Web page edit records
----

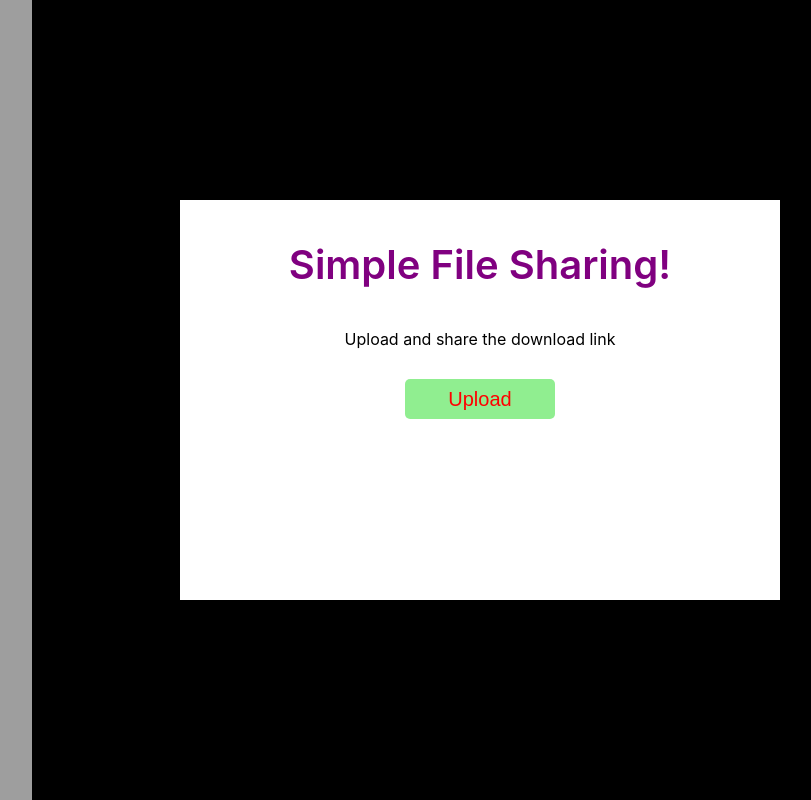
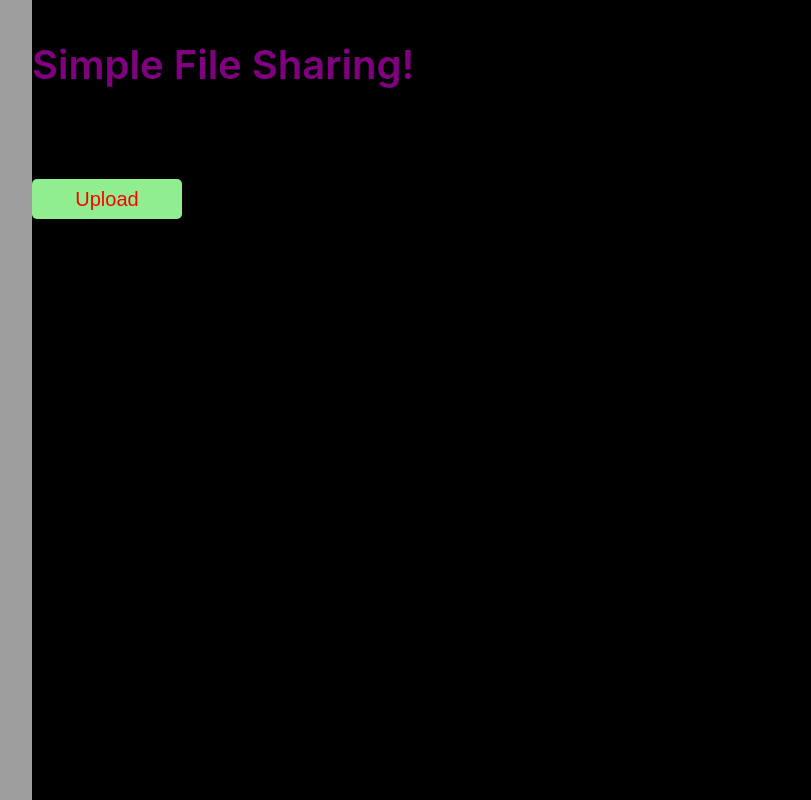
Before and after one commit to harshal8869/File-sharing-frontend, a React (Create React App) app: page / in a window 1280 px wide. Shown: the whole page, without its empty margins (352-1163 px from the left). Built offline with nearby package versions, Linux system fonts and the light colour scheme; grey boxes are pictures that could not be loaded.

Commit message:
Update App.css

```diff
--- a/src/App.css
+++ b/src/App.css
@@ -14,15 +14,7 @@ img {
   width: 30%;
 }
 
-.wrapper{
-  background-color: #fff;
-  width: 600px;
-  height: 400px;
-  margin: auto;
-  display: flex;
-  align-items: center;
-  flex-direction: column;
-}
+
 
 h1{
   font-size: 40px;
```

----

- _TASK INSTRUCTIONS_: Your task is to copy every line in the entries that holds the string "flex".

- _TASK SOLUTION_:
-  display: flex;
-  flex-direction: column;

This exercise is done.